“This proposition – that we be justified by faith only, freely, and without works – is spoken in order to take away clearly all merit of our works, as being insufficient to deserve our justification at God’s hands; and thereby most plainly to express the weakness of man and the goodness of God, the imperfectness of our own works and the most abundant grace of our Saviour Christ; and thereby wholly to ascribe the merit and deserving of our justification unto Christ only and his most precious blood-shedding. This faith the Holy Scripture teacheth; this is the strong rock and foundation of Christian religion; this doctrine advanceth and setteth forth the true glory of Christ, and suppresseth the vain-glory of man; whosoever denieth this is not to be reputed for a true Christian man, nor for a setter-forth of Christ’s glory, but for an adversary of Christ and his gospel, and for a setter-forth of men’s vain-glory.”

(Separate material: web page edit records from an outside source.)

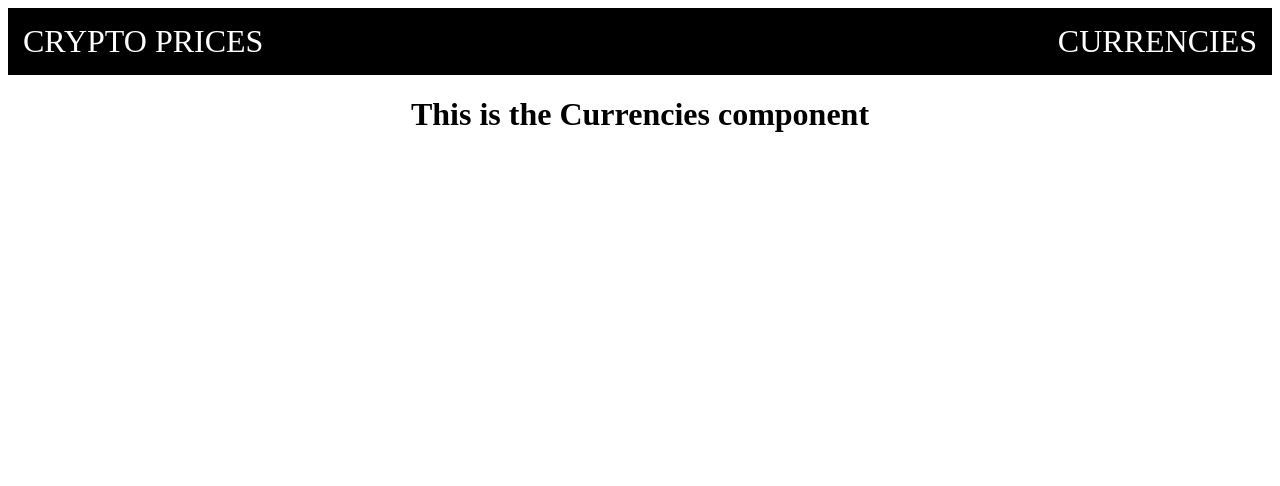
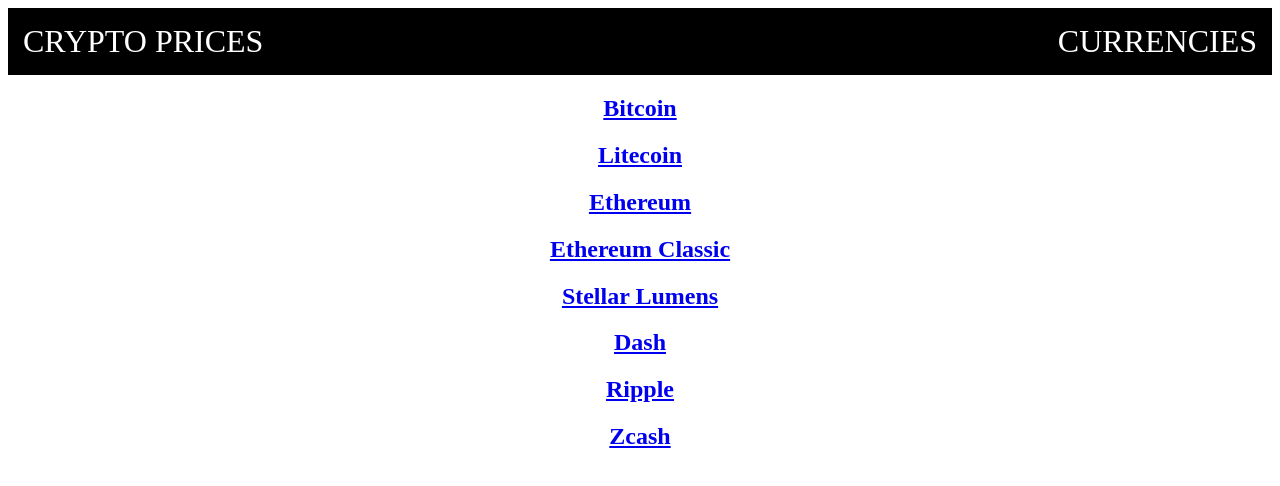
Before and after one commit to argie77/react-router, a React (Create React App) app in the folder cryptoprices/: page /currencies in a window 1280 px wide. Shown: the top 486 px of the page. Built offline with nearby package versions, Linux system fonts and the light colour scheme.

Commit message:
Walkthrough complete

```diff
--- a/cryptoprices/src/App.js
+++ b/cryptoprices/src/App.js
@@ -1,21 +1,12 @@
 import './App.css';
 //IMPORT ROUTE AND COMPONENTS
-import { Route, Routes } from "react-router-dom"
-import Currencies from "./pages/currencies"
-import Main from "./pages/main"
-import Price from "./pages/price"
-import Nav from "./components/nav"
+import { Outlet } from "react-router"
 
 function App() {
   //Use the Route component to specify each route
   return (
     <div className="App">
-      <Nav />
-      <Routes>
-        <Route path="/" element={<Main />}/>
-        <Route path="/currencies" element={<Currencies />}/>
-        <Route path="/price" element={<Price />}/>
-      </Routes>
+      <Outlet />
     </div>
   );
 }
--- a/cryptoprices/src/index.js
+++ b/cryptoprices/src/index.js
@@ -3,13 +3,29 @@
 import './index.css';
 import App from './App';
 //IMPORT
-import { BrowserRouter as Router } from "react-router-dom"
+import { BrowserRouter as Router } from "react-router-dom";
+import { Routes, Route } from "react-router-dom";
+import Currencies from "./pages/currencies";
+import Price from "./pages/price";
+import Main from "./pages/main";
+import Nav from "./components/nav";
+//Wrap the App Component with the Router component to enable the router features
+
 
 const root = ReactDOM.createRoot(document.getElementById('root'));
 root.render(
   <React.StrictMode>
     <Router>
-      <App />
+      <Nav />
+      <Routes >
+        <Route path="/" element={<App />} >
+          <Route index element={<Main />} />
+          <Route path="currencies/" element={<Currencies />} />
+          <Route path="price/" element={<Price />} >
+            <Route path=":symbol" element={<Price />} />
+          </Route>
+        </Route>
+      </Routes>
     </Router>
   </React.StrictMode>
 );
--- a/cryptoprices/src/pages/currencies.js
+++ b/cryptoprices/src/pages/currencies.js
@@ -1,7 +1,31 @@
-import React from "react"
+import React from "react";
+import { Link } from "react-router-dom";
 
 const Currencies = (props) => {
-	return <h1>This is the Currencies component</h1>
-}
+    const currencies = [
+        { name: "Bitcoin", symbol: "BTC" },
+        { name: "Litecoin", symbol: "LTC" },
+        { name: "Ethereum", symbol: "ETH" },
+        { name: "Ethereum Classic", symbol: "ETC" },
+        { name: "Stellar Lumens", symbol: "XLM" },
+        { name: "Dash", symbol: "DASH" },
+        { name: "Ripple", symbol: "XRP" },
+        { name: "Zcash", symbol: "ZEC" },
+    ];
 
-export default Currencies
+    return (
+        <div className="currencies">
+            {currencies.map((coin) => {
+                const { name, symbol } = coin;
+
+                return (
+                    <Link to={`/price/${symbol}`}>
+                        <h2>{name}</h2>
+                    </Link>
+                );
+            })}
+        </div>
+    );
+};
+
+export default Currencies;
--- a/cryptoprices/src/pages/price.js
+++ b/cryptoprices/src/pages/price.js
@@ -1,7 +1,49 @@
-import React from "react"
+import React from "react";
+import { useState, useEffect } from "react";
+import { useParams } from "react-router";
 
 const Price = (props) => {
-	return <h1>This is the Price component</h1>
-}
+    // Our api key from coinapi.io
+    const apiKey = process.env.REACT_APP_API_KEY;
+    const params = useParams()
+    // console.log(params)
+    // Grabbing the Currency symbol from the URL Param
+    const symbol = params.symbol;
+    // Using the other two variables to create our URL
+    const url = `http://rest.coinapi.io/v1/exchangerate/${symbol}/USD?apikey=${apiKey}`;
 
-export default Price
+    //state to hold the coin data
+    const [coin, setCoin] = useState("null");
+
+    //function to fetch coin data
+    const getCoin = async () => {
+        const response = await fetch(url);
+        const data = await response.json();
+        console.log(data)
+        setCoin(data);
+    };
+
+    // useEffect to run getCoin when component mounts
+    useEffect(() => {
+        getCoin();
+    }, []);
+
+    // loaded function for when data is fetched
+    const loaded = () => {
+        return (
+            <div>
+                <h1>The value of one {coin.asset_id_base} is ${coin.rate} in {coin.asset_id_quote}</h1>
+      </div>
+    );
+  };
+
+  // Function for when data doesn't exist
+  const loading = () => {
+    return <h1>Loading...</h1>;
+  };
+
+  // if coin has data, run the loaded function, otherwise, run loading
+  return coin ? loaded() : loading();
+};
+
+export default Price;
```
Also changed, not shown: 1 other file (tests, documents, lock files or other folders).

But what was Cranmer to do? He tried to institute reforms in the church, but was regularly thwarted. The King above him, the bishops below him, and the English people around him largely remained staunch in their Anglo-Catholicism. There were some exceptions to this general trend, of course. Two clergymen in particular, Hugh Latimer and Nicolas Ridley, were a great encouragement to Cranmer in his newfound reformational convictions. These men boldly proclaimed the truth of the gospel, and Cranmer promoted them to positions of prominence within the Church of England. Yet wide-scale reform of the church, at this point, appeared to be a political impossibility.
The answer to Cranmer’s impasse came along with the answer to what had been William Tyndale’s final prayer a few years prior. When Tyndale was Martyred in 1536, his dying words were, “Lord, open the King of England’s eyes!”
In 1538, through a bizarre set of political circumstances that can only be described as providential, King Henry approved the printing of the Bible in English, requiring that a copy of the Scriptures be present in every church of the land! The publication and distribution was completed by 1539. For the first time, the English common people had unprecedented access to the Word of God. Even though Cranmer could do very little from the top-down, God’s Word was doing a mighty work, changing the hearts of everyday Englishmen from the bottom-up!
King Henry died in 1547, and was succeeded by his very Protestant son, Edward VI. With less royal interference, a more biblically literate populace, and a greater number of like-minded clergy than ever before, Cranmer was finally able to achieve wide scale reformation in the Church of England. He set up a set of Protestant doctrinal standards known as the 42 Articles, revised the liturgy of the churches, and changed the language of church services from Latin to English, allowing the people to freely hear the preaching of God’s word. He repudiated the doctrine of transubstantiation, the idea that Christ is continually sacrificed in the Lord’s Supper as the elements are transformed into His literal body and blood. He rather maintained that Christ is spiritually present with His people as they remember Christ’s once for all sacrifice for sins.
The cause of English Reformation was growing by leaps and bounds! But then, tragically, Edward died.